When you are burnt out, stressed, frustrated, and overworked - you are not going to be of any use to your employer, your clients, or yourself. It is important to be very in-tune with how you are feeling when you decide to pursue freelance work, so that you don’t become overworked and overly stressed.
Freelance work can be an incredibly rewarding endeavor. I know that for me, I always felt far more passionately about my freelance work than I did about my job. There was just something about building something on my own that provided a level of energy and excitement that simply wasn’t there with my job.

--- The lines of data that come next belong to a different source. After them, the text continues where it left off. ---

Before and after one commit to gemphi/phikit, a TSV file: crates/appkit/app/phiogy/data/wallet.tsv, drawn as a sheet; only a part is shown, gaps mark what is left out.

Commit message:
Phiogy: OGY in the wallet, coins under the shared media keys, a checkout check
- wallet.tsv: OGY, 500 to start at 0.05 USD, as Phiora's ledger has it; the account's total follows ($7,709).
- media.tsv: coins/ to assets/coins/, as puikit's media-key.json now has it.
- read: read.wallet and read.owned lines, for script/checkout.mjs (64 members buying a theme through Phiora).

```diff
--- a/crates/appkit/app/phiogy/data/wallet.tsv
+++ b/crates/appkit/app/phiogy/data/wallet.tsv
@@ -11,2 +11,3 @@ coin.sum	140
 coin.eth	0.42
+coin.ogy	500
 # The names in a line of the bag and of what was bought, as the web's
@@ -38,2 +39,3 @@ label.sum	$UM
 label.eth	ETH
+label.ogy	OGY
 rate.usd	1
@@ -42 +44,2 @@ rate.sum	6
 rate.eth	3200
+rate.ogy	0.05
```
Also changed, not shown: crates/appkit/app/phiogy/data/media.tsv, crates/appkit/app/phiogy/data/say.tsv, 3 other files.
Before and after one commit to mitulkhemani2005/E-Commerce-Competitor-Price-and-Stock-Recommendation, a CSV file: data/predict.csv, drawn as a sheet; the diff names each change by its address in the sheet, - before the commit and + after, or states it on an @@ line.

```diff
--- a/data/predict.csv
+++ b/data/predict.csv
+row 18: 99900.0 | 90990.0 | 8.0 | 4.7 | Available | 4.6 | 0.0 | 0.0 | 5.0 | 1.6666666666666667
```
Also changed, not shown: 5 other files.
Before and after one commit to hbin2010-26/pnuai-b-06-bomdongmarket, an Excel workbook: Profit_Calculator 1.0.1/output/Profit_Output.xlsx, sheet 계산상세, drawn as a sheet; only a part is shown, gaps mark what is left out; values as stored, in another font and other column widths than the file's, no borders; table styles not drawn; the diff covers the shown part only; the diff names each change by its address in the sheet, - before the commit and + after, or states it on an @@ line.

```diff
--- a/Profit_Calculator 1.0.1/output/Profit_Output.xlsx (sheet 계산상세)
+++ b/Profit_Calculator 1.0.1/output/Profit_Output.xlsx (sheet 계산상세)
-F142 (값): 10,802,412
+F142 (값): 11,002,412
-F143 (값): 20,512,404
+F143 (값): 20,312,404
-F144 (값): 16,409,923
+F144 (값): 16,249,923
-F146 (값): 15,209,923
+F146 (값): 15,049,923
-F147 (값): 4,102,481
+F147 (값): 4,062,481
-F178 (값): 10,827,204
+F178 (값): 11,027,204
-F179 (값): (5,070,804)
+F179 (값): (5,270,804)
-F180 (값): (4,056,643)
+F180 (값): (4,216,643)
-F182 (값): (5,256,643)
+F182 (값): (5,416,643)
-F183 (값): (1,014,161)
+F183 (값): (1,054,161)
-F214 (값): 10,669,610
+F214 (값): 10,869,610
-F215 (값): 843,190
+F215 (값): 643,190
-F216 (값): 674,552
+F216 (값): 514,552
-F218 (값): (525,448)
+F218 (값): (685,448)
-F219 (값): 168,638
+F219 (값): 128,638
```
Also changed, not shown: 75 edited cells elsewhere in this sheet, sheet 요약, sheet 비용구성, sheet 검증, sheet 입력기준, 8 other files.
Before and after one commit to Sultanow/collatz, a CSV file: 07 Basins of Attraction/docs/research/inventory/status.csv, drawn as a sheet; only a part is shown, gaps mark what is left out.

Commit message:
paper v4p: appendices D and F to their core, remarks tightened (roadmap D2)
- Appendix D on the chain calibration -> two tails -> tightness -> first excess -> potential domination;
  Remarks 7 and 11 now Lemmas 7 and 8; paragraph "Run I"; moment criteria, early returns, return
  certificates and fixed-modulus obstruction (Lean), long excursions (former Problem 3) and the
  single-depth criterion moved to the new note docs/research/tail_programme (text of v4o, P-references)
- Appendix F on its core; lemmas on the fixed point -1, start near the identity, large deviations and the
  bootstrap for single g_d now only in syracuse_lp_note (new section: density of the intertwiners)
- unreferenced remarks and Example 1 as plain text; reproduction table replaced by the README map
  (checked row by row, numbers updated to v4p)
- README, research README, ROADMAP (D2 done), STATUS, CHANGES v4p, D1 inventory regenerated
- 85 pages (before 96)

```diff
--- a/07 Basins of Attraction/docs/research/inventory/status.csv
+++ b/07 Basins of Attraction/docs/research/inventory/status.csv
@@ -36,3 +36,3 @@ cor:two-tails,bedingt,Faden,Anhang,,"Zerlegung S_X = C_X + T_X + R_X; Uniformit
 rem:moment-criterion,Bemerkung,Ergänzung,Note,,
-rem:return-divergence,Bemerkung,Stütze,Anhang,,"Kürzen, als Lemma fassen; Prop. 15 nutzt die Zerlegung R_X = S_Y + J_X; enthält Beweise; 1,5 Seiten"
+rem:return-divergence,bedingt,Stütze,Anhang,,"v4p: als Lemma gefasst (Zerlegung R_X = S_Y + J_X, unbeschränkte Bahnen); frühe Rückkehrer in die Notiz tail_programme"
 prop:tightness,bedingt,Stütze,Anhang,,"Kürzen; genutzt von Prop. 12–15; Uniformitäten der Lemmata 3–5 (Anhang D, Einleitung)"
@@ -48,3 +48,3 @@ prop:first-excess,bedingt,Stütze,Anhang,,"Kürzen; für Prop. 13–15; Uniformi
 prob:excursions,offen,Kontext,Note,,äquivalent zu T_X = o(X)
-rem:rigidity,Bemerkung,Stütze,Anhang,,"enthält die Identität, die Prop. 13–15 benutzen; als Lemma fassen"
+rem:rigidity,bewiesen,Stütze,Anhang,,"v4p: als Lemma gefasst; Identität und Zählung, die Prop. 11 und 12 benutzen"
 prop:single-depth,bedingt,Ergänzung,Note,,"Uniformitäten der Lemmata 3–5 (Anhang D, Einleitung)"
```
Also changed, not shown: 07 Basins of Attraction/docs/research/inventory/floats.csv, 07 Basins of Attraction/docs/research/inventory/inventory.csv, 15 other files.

When it is a client that you managed to turn into a sale by yourself - it just carries a greater sense of pride with it. And that is a feeling that I think every creative person should experience in their life.
With that being said - freelancing isn’t always for everybody. It is easy to become burnt out, and to let it affect your performance at your job - which is not fair to your employer.
After all is said and done, integrity is everything. If you want to freelance, then it is imperative that you do it in the most honest way that you know how. That means being wise with your commitments, and only taking on jobs when you are sure it will not be a conflict of interest with your employer.
I confess - I didn’t always follow this advice when I was working on growing my freelance business into to a full-time thing. I worked way too much, with little to no break. By the time I left my job, it was unlikely that I would have been able to maintain the pace I was going at for much longer. Something was going to break - it was just a matter of when. Fortunately, I was able to leave before it did, and was able to restore balance in my life.
When I made my freelance gig into my full-time gig however, it proved to be one of the most rewarding and gratifying decisions of my life - and it is one that I would absolutely recommend to other people, if they have the opportunity and desire.